Novak got injured at the end of 2016. A 35-year-old Roger and a 30-something Rafa shared the next 6 Slams between them before Novak came back and started collecting Slams as if he had given rent to others on a property he literally owns for a year and half. He now sits one win short of holding all 4 of them together; stunningly for the second time in his career.
The greatness of these players lies in their uniqueness. Each finds their own way to defy the odds, to defy experts and many times defy themselves.
There are fans of Roger who would have today supported Novak because if Rafa wins, he reaches 18. Rafa fans would go wild with a Rafa win and the GOAT debate will again be the focal point of every tennis writer’s and fan’s discussion. A Novak win will slowly solidify his stance that he is still the world’s number one player as well on his way to perhaps the best ever, dominating the other two who currently hold the mantle in discussion rooms.

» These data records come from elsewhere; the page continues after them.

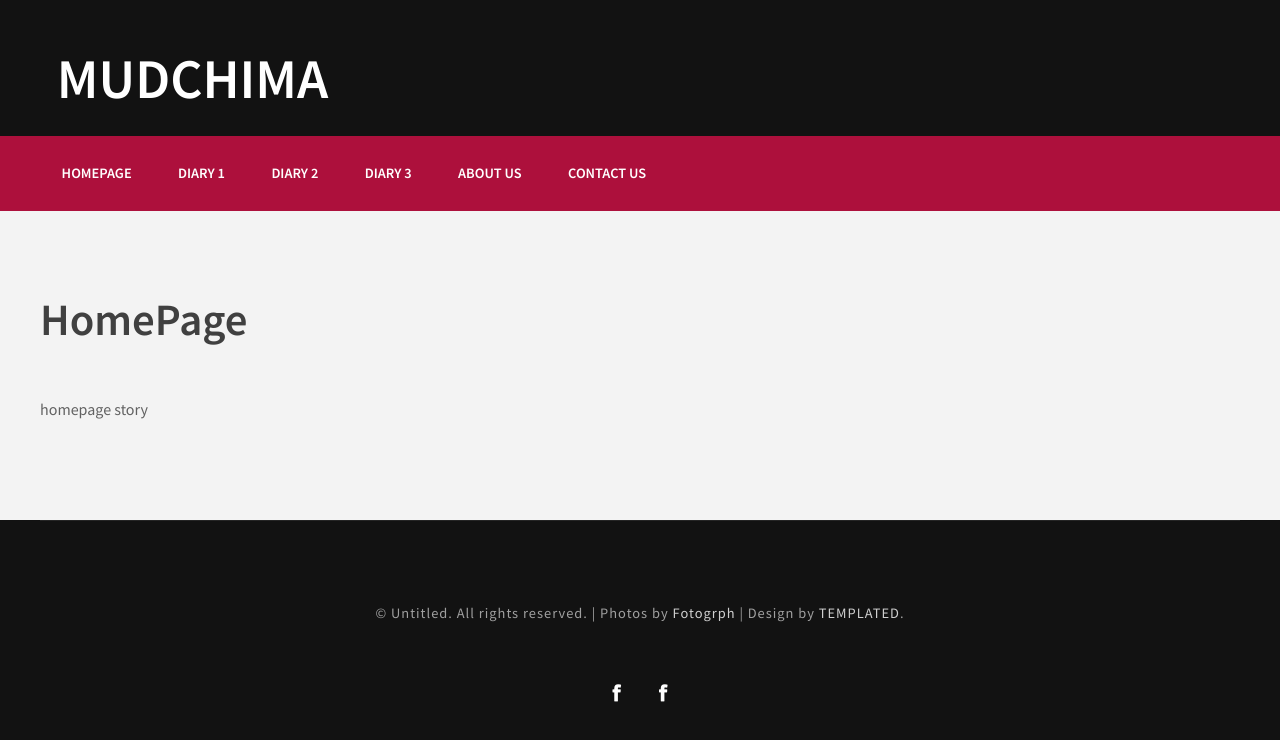
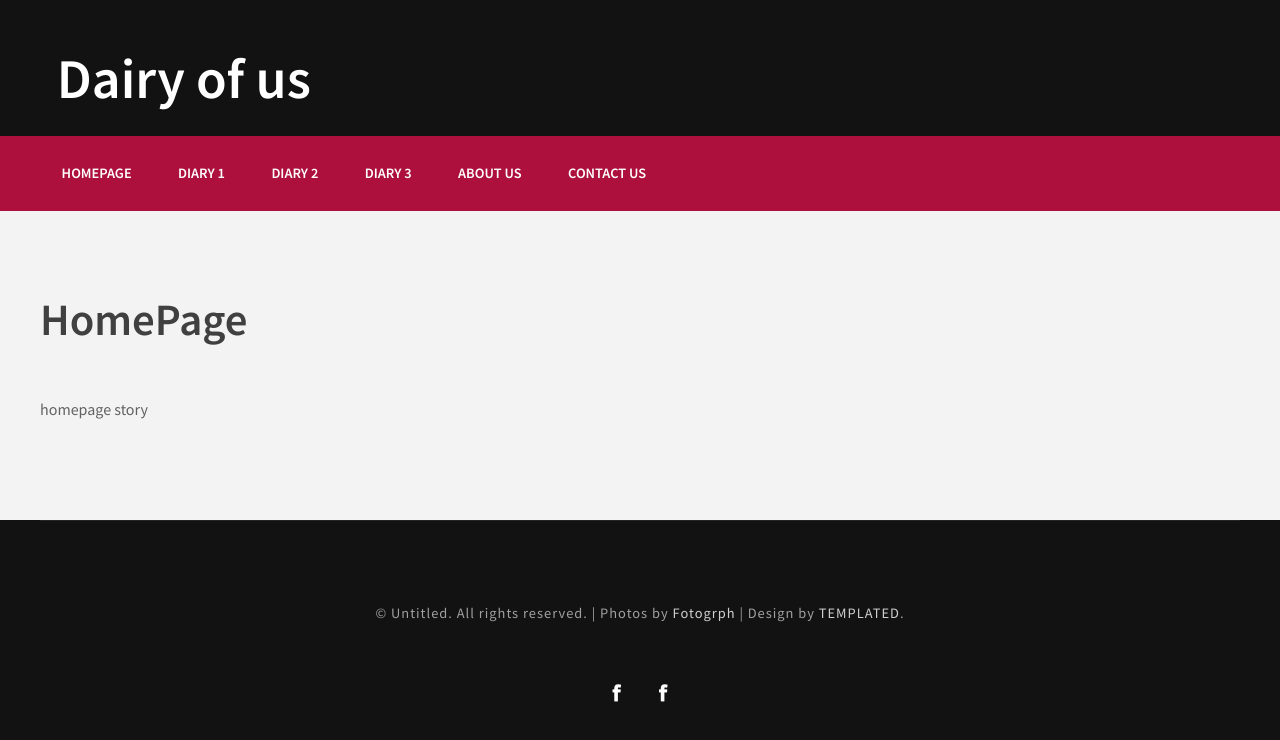
Before and after one commit to MudchimaFMS/Diaryofus2, a plain HTML site: page index.html in a window 1280 px wide. Drawn offline with Linux system fonts and the light colour scheme.

Commit message:
mudchima

```diff
--- a/index.html
+++ b/index.html
@@ -27,7 +27,7 @@ Released   : 20131223
 <div id="header-wrapper">
 	<div id="header" class="container">
 		<div id="logo">
-			<h1><a href="#">MUDCHIMA</a></h1>
+			<h1><a href="#">Dairy of us</a></h1>
 		</div>
 	</div>
 	<div id="menu-wrapper">
```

But pause. For a moment, let's just enjoy tennis. Because a few years from now, we won't get this moment anymore. We sometimes feel how would Bradman have played because we can’t visualise Bradman in real terms. Although Youtube and technology will solve this problem for today’s generation, real time sports is still real time.
Imagine if Bradman, Vivian Richards and Sachin Tendulkar played in the same era. In true terms, tennis is lucky to have had these three 'together' at the same time.
Yes, Novak won today, he now holds 3 of the 4 Slams and might go on to hold the next 3 slamsto complete a calendar. Yet, for Rafa to not play a single match since the US Open and then to not lose a set till the final, speaks of how good Rafa is. And, then of course, there is Federer. The very fact that he is still playing at a level worthy of winning Slams at this age in today's generation of power hitting, speaks volume of the man himself.
Yes 20 is greater than 17 which is greater than 15. But for a moment, let us just throw hats of being die-hard fans and just be grateful to God that we got the chance to witness them ply their trade together. GOAT’s for a change can graze wherever they want. It doesn’t really matter who you coin one at the end of their careers.
But for the moment let's just sit back, enjoy and say thank you. The price tag of a Slam victory was always high. With these three around, it has reached stratospheric levels.
Ask Andy Murray, Stan Wawrinka, Marin Cilic and Juan Martin del Potro -- you will get the exact price of a Slam win.